For SOS1 I often find a formulation with binary variables just as convenient. I don’t have hard data but I suspect that the performance gains resulting from using SOS1 variables are probably not that significant: I would suspect that solvers can use effective cuts on models with binary variable formulations. In addition, the SOS performance really benefits from good reference row weights, which I often don’t have (or in the case of GAMS cannot even specify).

For SOS2 variables (almost always in the context of a piecewise linear formulation) I find the SOS2 formulation helps in simplifying the formulation. E.g. GAMS does not have specific syntax to specify piecewise linear like AMPL, but with a SOS2 formulation, things are not that complicated. See: http://yetanothermathprogrammingconsultant.blogspot.com/2009/06/gams-piecewise-linear-functions-with.html. Also in this case it would be interesting to see if there is any computational advantage in using a specific approach: SOS2 or binary variables.

1 comment:
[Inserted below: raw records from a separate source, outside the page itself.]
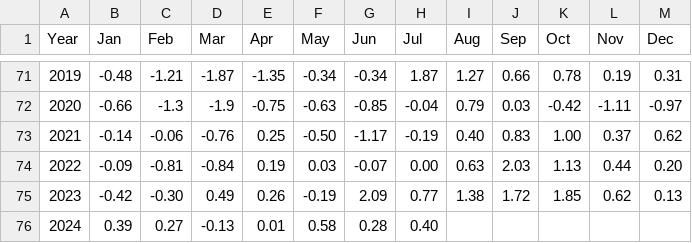
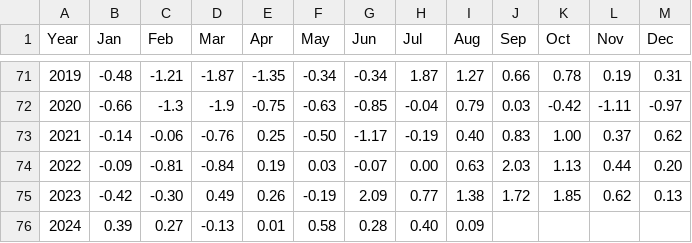
Before and after one commit to csu-tropical/csu-tropical, a CSV file: Forecast/downloadable/csu_amo.csv, drawn as a sheet; only a part is shown, gaps mark what is left out.

Commit message:
update amo value for August 2024

```diff
--- a/Forecast/downloadable/csu_amo.csv
+++ b/Forecast/downloadable/csu_amo.csv
@@ -75,2 +75,2 @@ Year,Jan,Feb,Mar,Apr,May,Jun,Jul,Aug,Sep,Oct,Nov,Dec
   2023,-0.42,-0.30,0.49,0.26,-0.19,2.09,0.77,1.38,1.72,1.85,0.62,0.13
-  2024,0.39,0.27,-0.13,0.01,0.58,0.28,0.40,,,,,
+  2024,0.39,0.27,-0.13,0.01,0.58,0.28,0.40,0.09,,,,
```
Also changed, not shown: _data/forecasting/csu_amo.csv.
1. Thanks Erwin. That's a good point. I have linked your article to the forum post.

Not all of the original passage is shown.